But when Life has gone on without you and there is no ready-made path back in, things get … complex. I have stood at the top of the hill, by the park near my neighborhood, and looked, both literally and figuratively, at my town spread out before me. I have stood and wondered how to find my way … in.
I have done that for a few years now, and still have not found that inroad. I know that doesn’t mean it won’t happen but it isn’t happening yet.
I turned to the internet this spring and have found an oasis. A confusing, multi-directional, invigorating, and most wonderfully welcoming beehive, a swarming busy anthill of activity, and connections in all directions.
I knew it would have its ups and its downs. I didn’t know how much internal upheaval and change it would bring for me.
Starting to write, receiving emails of appreciation, and offers, has been life-altering. It has helped me to look up instead of down, to expect impossible things and to see many of those things granted to me.
I knew I had to be careful as I re-learned, again, how to pace myself in this new world. The specter for every chronic, even the recovering ones, is the potential disaster of yet another crash. This was not a new concern. But I had to balance myself within new parameters. Still, I was game, I knew if I could do it right the benefits would far outweigh the hazards. And I have found this to be true.
I did not expect the emotional roller-coaster set into motion, as I began to form new connections, build new relationships and form new friendships for the first time in six years or more. I mean, this can only be good, right? Right?
I’ve had a really good run in only four months. I’ve gone from being a reluctant hermit prior to this, to receiving dozens of emails a day, lots of good feedback and responses. And you would think that would make me feel just fine, yes? Well, sometimes. And sometimes I would become so afraid that it was all going to go away again, like it did seven years ago, that I would panic at a half-hour of silence in my inbox. I would feel bereft and abandoned by everyone if the constant flow of responses stopped, even for a short time.
It brought to the surface the long-percolating feelings of invisibility and abandonment, even in the midst of this great outpouring of recognition of me as a human being. I was like a dried out sponge, soaking up all the attention, and it was never enough.
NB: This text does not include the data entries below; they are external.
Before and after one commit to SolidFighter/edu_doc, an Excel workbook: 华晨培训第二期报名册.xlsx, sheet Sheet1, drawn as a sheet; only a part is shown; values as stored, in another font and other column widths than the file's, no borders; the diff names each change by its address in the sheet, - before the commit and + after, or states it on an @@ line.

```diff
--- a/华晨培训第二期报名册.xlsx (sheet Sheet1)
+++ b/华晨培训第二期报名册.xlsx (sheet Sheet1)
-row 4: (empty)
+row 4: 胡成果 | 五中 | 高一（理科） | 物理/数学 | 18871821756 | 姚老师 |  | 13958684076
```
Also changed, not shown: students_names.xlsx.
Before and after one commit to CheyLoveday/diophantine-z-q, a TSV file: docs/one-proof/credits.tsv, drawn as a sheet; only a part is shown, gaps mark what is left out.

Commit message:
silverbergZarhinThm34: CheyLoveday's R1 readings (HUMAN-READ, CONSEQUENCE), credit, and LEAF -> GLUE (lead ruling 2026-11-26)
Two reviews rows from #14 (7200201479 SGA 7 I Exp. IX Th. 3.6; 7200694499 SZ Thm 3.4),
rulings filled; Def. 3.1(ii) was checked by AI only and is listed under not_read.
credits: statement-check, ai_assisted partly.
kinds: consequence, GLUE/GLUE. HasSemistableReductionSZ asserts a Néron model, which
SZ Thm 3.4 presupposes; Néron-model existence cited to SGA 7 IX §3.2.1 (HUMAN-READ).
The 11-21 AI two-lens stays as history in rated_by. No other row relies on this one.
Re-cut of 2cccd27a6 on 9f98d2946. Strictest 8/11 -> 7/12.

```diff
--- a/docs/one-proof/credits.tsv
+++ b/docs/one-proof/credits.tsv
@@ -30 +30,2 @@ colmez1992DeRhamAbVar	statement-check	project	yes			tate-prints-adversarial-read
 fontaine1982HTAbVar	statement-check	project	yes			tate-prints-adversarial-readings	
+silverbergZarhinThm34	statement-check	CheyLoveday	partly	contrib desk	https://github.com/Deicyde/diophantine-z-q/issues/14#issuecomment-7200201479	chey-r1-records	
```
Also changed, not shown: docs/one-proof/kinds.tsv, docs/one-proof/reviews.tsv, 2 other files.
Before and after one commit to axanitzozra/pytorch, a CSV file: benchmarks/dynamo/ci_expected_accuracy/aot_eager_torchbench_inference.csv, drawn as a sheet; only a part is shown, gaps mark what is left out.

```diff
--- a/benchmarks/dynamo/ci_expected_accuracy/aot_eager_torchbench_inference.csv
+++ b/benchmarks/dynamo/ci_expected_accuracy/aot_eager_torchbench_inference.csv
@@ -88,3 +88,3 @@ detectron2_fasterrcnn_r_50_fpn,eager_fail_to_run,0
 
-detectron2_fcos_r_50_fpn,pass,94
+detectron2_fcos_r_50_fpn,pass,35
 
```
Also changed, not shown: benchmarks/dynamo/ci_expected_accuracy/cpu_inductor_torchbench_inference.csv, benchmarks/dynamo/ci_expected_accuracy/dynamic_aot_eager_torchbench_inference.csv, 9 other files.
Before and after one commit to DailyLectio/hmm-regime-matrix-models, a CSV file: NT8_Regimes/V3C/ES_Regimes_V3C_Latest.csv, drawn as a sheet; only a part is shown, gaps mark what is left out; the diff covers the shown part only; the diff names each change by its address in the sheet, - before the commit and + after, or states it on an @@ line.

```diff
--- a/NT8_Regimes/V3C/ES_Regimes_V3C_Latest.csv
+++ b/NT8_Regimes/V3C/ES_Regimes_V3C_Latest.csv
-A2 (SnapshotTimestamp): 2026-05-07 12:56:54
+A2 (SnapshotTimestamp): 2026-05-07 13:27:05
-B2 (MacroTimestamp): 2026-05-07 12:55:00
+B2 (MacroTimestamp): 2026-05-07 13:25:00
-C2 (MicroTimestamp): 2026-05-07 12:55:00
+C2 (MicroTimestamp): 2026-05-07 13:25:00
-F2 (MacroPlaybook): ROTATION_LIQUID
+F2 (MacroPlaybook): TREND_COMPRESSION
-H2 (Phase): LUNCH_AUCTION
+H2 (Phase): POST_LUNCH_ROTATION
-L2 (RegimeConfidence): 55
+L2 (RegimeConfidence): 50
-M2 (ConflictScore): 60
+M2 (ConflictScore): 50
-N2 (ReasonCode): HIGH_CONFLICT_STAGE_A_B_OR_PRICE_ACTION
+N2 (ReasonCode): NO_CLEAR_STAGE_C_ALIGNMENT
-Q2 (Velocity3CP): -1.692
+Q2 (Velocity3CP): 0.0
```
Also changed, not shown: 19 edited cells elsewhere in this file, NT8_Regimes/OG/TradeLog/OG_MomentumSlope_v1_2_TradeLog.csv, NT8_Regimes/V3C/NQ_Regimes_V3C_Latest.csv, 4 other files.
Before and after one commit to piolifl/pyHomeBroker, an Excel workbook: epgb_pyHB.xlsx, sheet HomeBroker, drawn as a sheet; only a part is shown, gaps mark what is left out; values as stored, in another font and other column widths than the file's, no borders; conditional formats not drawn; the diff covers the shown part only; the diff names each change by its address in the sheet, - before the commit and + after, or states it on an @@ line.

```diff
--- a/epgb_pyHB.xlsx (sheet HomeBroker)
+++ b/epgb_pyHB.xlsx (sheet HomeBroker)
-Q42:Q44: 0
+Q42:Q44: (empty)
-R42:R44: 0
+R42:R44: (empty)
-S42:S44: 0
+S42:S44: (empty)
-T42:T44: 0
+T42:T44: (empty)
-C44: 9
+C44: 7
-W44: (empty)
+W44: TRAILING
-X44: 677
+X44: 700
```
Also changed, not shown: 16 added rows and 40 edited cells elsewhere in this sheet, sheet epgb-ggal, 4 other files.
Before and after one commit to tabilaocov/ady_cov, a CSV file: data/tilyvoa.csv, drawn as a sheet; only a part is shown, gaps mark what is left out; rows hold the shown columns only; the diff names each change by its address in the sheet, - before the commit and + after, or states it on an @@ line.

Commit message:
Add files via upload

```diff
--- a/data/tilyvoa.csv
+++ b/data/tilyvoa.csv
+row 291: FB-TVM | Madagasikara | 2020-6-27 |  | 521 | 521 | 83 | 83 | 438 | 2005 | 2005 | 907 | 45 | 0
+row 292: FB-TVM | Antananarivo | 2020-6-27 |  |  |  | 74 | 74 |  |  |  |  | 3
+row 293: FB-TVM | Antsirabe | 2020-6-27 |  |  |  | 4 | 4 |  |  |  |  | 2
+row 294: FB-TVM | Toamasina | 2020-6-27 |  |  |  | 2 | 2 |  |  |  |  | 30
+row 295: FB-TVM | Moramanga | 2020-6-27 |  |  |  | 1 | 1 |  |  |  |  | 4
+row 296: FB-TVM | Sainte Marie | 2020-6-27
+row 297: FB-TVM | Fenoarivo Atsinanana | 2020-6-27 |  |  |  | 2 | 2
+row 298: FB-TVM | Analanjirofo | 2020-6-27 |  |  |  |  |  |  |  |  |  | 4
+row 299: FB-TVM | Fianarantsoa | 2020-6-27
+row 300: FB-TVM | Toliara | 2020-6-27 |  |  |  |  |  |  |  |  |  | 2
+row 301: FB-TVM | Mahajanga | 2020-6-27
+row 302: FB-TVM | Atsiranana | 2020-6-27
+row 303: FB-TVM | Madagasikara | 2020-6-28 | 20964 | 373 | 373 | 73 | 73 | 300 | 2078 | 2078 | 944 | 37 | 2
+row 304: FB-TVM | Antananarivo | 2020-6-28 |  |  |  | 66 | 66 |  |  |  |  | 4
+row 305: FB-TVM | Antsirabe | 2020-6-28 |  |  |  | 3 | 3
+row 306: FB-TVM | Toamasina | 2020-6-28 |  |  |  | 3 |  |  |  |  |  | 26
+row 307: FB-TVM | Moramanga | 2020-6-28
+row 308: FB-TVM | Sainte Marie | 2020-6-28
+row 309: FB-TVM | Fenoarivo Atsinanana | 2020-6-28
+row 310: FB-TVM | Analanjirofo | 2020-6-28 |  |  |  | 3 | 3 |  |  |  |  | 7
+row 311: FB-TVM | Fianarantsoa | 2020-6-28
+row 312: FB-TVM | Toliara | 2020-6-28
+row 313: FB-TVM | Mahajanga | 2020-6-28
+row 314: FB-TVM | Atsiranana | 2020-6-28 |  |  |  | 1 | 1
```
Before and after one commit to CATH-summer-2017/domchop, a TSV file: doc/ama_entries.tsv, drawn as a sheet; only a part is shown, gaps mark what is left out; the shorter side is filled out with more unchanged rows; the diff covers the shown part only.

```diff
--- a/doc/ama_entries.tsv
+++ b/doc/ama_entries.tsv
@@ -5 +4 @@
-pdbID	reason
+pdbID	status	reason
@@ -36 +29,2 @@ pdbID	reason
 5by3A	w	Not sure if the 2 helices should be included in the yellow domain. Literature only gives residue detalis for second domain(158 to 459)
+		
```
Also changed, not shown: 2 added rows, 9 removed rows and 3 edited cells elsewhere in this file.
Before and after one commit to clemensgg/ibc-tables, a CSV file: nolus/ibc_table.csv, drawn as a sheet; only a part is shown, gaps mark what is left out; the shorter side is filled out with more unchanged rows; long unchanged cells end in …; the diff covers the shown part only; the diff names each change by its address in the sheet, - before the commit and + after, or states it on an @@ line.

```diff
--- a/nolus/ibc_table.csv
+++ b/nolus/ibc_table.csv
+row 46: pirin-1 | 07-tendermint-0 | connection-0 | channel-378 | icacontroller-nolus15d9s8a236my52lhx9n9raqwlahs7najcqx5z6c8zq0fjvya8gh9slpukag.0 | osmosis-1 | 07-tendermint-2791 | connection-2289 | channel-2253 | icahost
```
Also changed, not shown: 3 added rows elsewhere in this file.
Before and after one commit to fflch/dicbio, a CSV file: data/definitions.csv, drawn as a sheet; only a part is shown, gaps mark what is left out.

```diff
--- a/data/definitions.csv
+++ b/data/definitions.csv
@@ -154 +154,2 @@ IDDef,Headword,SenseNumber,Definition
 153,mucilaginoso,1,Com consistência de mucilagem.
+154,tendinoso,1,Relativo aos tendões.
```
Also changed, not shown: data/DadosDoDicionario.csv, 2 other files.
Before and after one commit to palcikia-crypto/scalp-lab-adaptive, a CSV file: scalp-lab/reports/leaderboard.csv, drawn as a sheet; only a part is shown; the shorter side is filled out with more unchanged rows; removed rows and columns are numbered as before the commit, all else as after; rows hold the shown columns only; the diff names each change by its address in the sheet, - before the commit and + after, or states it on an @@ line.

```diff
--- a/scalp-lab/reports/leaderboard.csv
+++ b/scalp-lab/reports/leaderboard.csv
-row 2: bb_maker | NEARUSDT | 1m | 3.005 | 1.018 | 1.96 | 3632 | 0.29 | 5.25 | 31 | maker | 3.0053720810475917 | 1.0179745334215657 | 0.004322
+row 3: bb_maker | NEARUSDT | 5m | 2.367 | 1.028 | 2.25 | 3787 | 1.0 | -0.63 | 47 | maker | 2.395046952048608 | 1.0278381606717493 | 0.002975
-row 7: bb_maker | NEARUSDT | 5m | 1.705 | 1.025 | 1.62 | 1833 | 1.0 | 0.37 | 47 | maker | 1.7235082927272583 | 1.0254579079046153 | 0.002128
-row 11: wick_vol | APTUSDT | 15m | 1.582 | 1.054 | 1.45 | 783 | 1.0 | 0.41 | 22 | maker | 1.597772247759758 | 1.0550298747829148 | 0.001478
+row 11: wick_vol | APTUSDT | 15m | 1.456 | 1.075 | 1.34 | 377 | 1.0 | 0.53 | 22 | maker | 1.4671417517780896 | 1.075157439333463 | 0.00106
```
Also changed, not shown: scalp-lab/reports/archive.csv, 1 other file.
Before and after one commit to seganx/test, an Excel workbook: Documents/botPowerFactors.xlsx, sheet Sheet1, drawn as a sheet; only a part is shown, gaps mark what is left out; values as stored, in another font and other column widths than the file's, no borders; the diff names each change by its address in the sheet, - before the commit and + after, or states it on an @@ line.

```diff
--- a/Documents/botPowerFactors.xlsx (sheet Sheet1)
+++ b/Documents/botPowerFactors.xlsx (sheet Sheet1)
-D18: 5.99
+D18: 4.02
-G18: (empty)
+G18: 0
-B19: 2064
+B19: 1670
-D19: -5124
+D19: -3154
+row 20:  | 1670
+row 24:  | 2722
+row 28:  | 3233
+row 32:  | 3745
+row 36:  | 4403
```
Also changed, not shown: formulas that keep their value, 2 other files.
This was puzzling and disturbing to me. I didn’t used to be like that B.C. (Before Crash) What could it mean?
A few weeks later, I think I understand it better. And I’m writing about it for those who may also be embarking on the road of recovery. I just want to say, that like detoxification, sometimes this good change can be painful. It can be frightening. Old responses and old fears can flare up, in what seem like very inappropriate ways, at very inappropriate times. Don’t let it throw you.
These are just a new type of growing pain. And if you ride it out, it will pass. And you will find your balance in this new and wonderful (and initially frightening) setting of greater health.
As one friend told me recently, You have been sick and fragile for a long time. Your body and your mind have only recently been able to handle new things. They are still afraid of being overwhelmed and lost once again.
But you are on the right road, and you will find your way.